EXERCISE INSTRUCTIONS: Determine the count of lines in the following entries that contain the string "reference". Write only the number.

Data excerpts:
+-------+
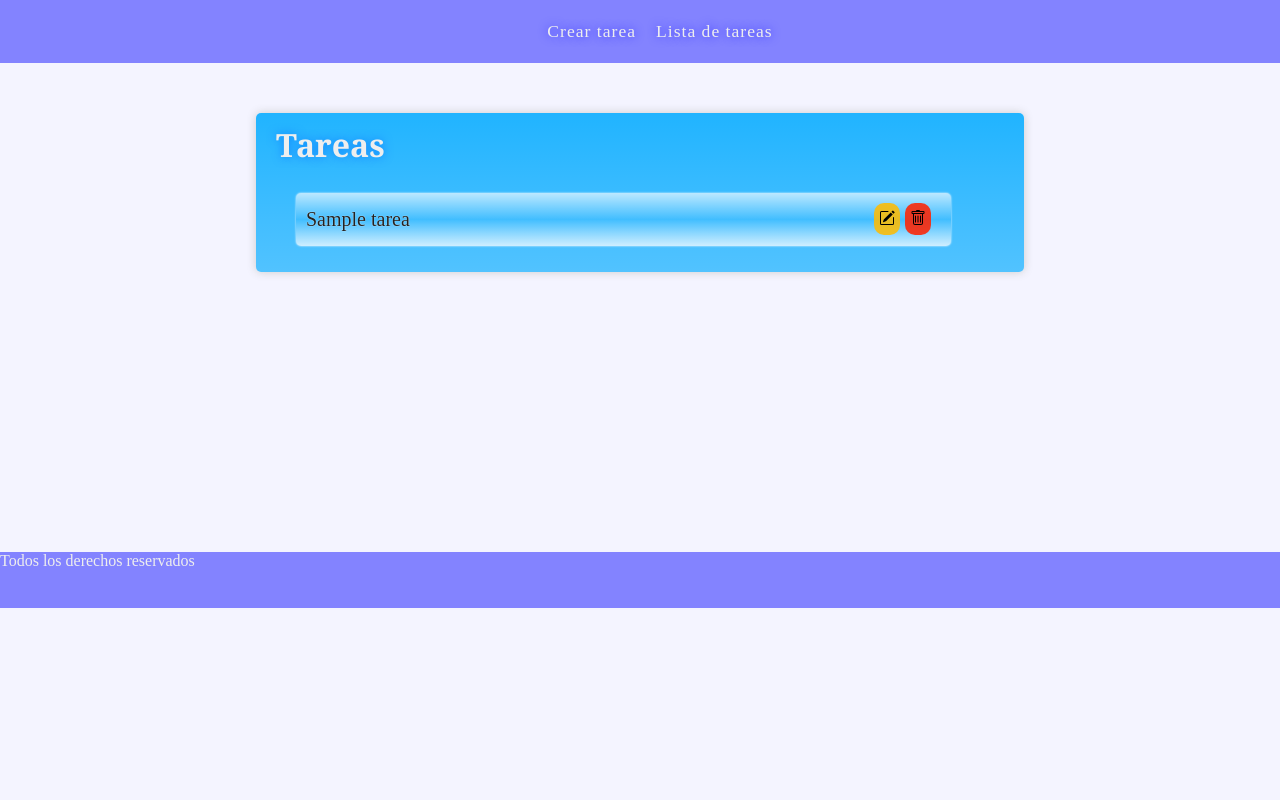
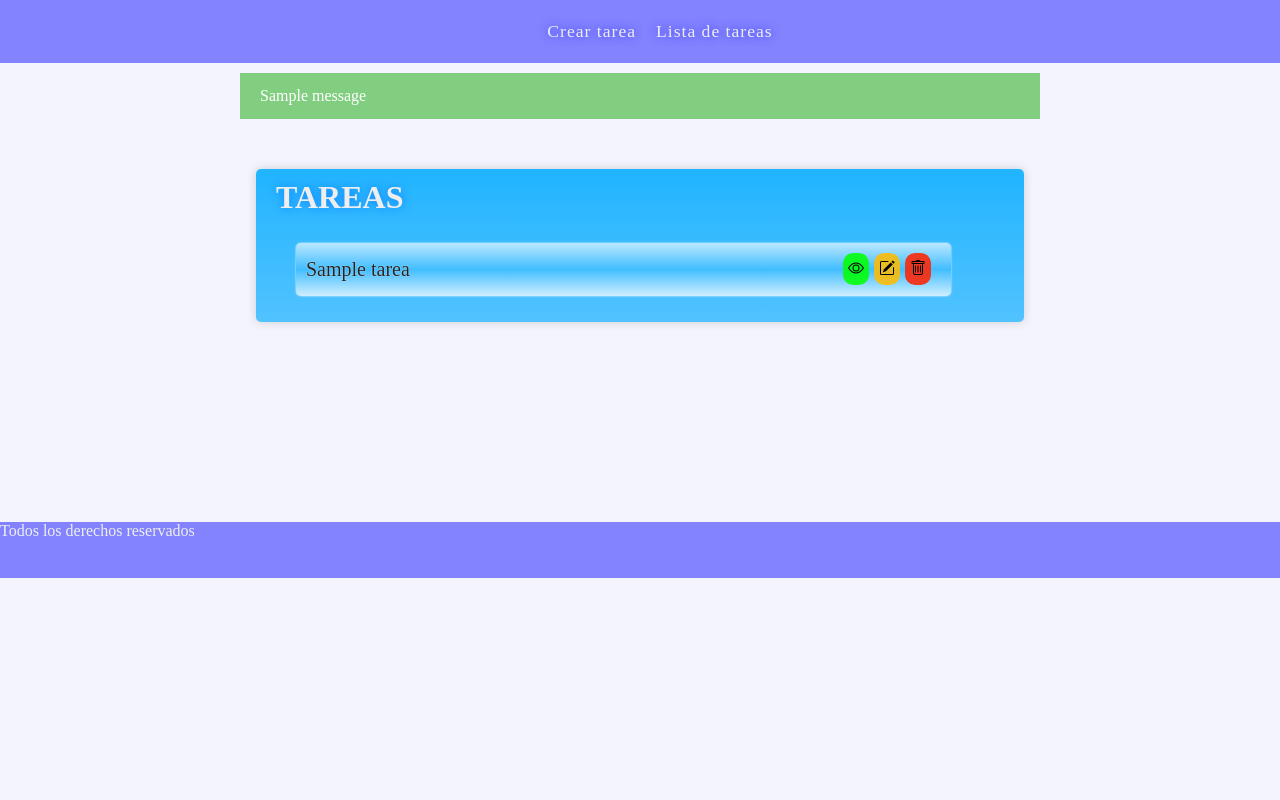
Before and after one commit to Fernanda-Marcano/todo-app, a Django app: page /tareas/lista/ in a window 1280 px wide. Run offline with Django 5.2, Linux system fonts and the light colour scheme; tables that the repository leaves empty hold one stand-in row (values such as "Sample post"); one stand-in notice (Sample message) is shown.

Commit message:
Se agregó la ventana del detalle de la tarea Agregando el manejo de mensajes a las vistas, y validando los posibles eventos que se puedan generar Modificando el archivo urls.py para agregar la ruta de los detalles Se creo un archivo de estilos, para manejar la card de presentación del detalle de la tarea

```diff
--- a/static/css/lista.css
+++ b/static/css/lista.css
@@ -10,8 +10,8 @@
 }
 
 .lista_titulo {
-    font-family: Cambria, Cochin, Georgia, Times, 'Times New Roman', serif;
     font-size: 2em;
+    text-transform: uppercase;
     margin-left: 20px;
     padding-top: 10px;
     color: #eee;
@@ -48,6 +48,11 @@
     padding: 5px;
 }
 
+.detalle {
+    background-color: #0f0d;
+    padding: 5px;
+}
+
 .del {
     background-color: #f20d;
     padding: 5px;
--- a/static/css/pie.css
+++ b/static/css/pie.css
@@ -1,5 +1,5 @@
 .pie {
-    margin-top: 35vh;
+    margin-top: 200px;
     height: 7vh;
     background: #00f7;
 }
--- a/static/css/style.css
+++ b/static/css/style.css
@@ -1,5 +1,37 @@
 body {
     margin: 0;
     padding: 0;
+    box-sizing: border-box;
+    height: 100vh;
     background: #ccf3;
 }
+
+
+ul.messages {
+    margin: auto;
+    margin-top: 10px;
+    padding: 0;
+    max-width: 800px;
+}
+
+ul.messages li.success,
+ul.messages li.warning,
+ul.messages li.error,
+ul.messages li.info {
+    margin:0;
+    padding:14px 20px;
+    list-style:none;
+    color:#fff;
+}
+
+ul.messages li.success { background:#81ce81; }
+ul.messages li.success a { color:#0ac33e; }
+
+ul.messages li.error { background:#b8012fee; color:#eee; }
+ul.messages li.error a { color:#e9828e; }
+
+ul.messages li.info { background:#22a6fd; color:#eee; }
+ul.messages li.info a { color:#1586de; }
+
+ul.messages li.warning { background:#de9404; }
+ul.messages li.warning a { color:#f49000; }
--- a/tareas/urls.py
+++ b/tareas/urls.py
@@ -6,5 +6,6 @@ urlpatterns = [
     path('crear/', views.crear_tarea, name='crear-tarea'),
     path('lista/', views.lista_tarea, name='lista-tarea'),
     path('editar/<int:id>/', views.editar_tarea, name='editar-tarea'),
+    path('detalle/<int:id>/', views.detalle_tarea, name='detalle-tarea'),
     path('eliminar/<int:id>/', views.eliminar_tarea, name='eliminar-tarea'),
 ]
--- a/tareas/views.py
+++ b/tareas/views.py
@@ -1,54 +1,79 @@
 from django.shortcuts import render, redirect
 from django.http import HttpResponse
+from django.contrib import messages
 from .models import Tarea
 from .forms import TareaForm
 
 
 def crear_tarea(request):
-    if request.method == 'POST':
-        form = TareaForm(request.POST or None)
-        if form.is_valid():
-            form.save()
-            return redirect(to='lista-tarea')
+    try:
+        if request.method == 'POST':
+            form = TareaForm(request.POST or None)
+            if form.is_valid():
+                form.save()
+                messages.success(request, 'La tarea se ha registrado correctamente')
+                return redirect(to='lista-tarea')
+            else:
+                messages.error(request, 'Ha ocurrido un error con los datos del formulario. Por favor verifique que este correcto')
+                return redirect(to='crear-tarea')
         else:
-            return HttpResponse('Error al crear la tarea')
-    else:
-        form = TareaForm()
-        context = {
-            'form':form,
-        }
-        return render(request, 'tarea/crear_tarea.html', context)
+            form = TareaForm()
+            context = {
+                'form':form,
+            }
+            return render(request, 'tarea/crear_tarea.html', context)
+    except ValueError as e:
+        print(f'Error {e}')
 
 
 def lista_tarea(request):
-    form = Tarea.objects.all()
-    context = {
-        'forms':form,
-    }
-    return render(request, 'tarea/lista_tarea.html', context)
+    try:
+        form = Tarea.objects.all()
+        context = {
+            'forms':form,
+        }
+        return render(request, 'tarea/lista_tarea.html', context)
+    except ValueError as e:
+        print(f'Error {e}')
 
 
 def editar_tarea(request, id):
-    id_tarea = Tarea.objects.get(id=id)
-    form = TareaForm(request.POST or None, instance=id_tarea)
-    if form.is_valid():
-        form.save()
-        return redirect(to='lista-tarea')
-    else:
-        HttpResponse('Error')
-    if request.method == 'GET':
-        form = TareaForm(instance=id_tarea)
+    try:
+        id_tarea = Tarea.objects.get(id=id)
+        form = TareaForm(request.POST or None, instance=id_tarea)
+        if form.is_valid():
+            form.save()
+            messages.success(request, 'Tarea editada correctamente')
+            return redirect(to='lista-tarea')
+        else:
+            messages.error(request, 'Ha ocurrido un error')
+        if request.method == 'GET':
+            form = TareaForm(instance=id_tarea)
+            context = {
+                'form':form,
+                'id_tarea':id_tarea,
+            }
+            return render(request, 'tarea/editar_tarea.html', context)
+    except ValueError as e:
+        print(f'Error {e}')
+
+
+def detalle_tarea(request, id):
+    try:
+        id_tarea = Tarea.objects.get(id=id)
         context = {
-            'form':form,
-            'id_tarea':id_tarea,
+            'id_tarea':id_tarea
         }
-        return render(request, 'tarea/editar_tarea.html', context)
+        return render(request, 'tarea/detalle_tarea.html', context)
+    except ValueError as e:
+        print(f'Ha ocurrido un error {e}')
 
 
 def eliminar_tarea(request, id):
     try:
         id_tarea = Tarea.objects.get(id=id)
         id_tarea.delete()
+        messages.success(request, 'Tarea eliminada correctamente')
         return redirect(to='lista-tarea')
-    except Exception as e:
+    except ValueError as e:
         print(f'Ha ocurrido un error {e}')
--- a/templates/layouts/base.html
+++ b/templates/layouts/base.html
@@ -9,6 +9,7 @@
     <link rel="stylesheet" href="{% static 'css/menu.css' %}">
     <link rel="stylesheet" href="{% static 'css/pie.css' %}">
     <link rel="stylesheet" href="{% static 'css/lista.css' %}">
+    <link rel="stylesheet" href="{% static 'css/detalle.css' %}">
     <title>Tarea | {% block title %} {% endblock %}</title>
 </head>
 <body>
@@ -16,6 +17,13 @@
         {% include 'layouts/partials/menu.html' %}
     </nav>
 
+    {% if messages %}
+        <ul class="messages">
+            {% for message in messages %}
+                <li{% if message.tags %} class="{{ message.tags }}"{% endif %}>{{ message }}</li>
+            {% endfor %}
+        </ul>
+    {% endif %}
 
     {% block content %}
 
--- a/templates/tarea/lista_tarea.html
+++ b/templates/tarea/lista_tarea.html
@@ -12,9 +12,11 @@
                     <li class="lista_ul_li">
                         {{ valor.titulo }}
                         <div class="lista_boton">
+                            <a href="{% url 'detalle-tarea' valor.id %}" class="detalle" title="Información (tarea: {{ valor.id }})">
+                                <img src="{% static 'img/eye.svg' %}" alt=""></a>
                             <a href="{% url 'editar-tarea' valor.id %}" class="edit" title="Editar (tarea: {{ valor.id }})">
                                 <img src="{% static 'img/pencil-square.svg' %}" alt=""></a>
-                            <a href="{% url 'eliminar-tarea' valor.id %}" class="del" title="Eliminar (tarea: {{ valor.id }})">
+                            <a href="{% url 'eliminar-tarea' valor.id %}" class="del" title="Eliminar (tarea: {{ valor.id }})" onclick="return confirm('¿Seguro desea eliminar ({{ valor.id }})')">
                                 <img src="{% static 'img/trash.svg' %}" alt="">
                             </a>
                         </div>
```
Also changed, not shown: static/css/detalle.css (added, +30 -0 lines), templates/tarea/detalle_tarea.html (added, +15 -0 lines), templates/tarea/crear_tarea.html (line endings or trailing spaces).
+-------+
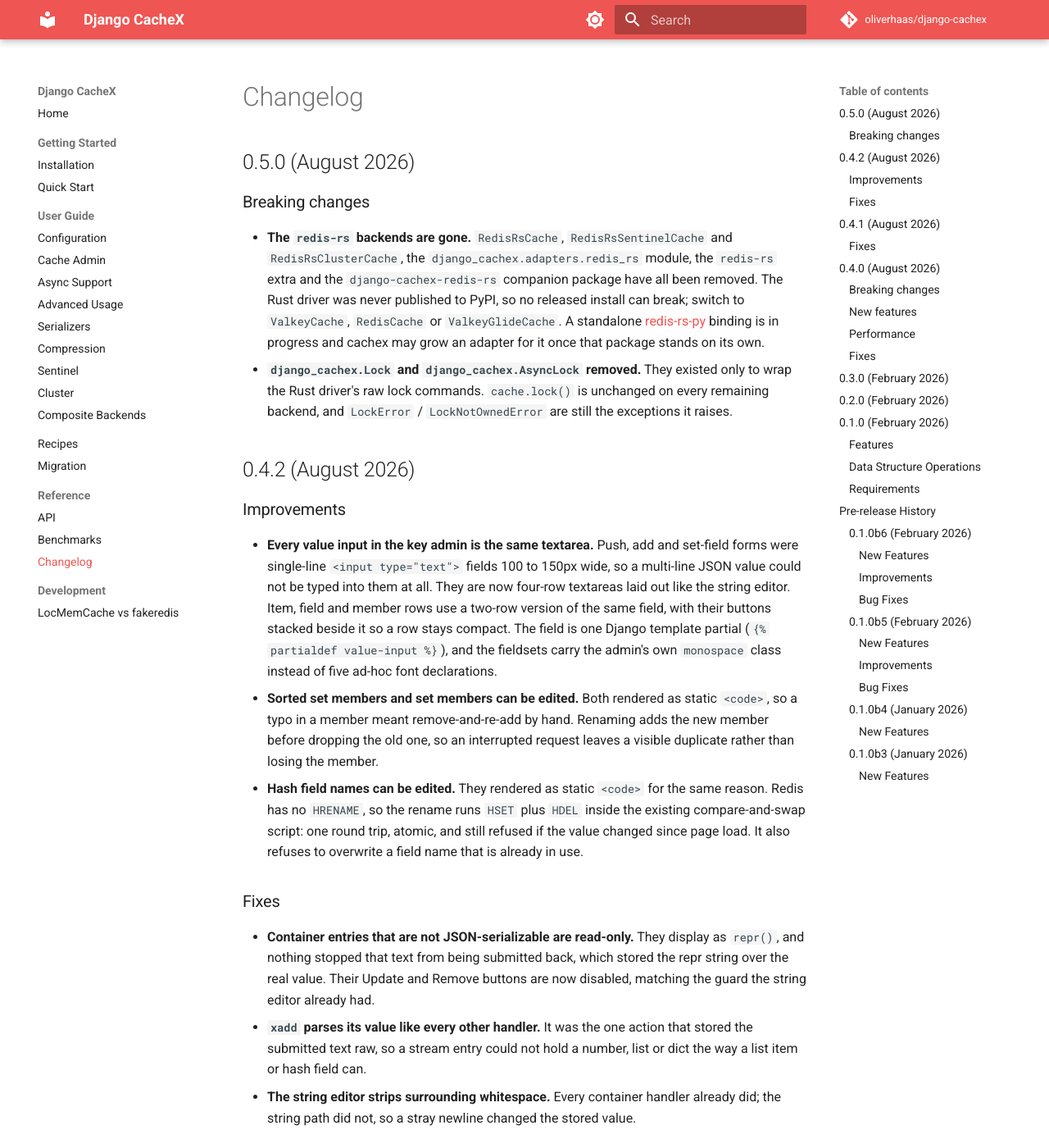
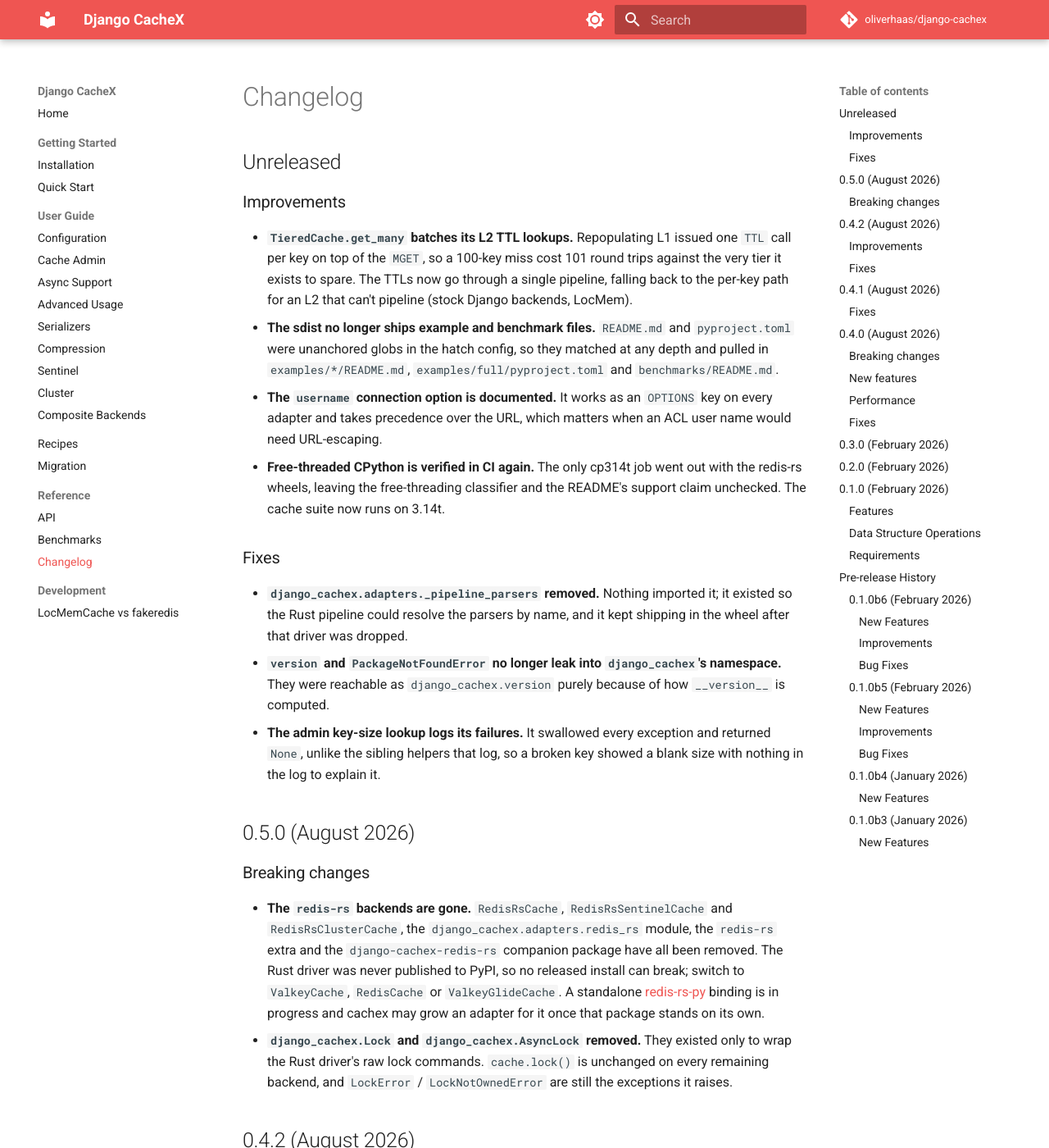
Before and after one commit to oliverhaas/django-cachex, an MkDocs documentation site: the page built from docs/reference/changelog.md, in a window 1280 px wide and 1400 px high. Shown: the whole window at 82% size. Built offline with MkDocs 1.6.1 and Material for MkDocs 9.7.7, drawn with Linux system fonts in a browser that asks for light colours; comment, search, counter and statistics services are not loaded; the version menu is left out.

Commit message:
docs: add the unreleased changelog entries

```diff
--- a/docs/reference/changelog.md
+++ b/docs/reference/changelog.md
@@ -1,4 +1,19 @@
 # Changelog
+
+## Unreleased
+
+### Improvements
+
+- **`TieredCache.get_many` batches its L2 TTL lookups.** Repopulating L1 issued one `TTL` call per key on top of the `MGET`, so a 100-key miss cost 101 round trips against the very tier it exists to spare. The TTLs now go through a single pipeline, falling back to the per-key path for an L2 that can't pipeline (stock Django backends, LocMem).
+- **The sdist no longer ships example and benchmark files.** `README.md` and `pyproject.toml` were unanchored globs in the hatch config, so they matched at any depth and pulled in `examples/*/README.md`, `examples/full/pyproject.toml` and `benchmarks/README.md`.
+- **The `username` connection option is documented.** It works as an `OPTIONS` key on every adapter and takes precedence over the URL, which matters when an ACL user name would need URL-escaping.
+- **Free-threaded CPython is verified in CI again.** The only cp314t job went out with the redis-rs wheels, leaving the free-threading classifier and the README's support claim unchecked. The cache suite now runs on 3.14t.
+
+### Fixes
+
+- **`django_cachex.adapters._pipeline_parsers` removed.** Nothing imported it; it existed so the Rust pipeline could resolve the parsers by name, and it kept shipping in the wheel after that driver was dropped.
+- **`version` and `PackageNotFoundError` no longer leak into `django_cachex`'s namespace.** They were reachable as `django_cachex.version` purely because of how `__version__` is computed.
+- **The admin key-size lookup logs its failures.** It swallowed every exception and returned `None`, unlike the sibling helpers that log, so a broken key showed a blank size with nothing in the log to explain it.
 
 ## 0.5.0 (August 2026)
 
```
+-------+
EXERCISE RESULT: 3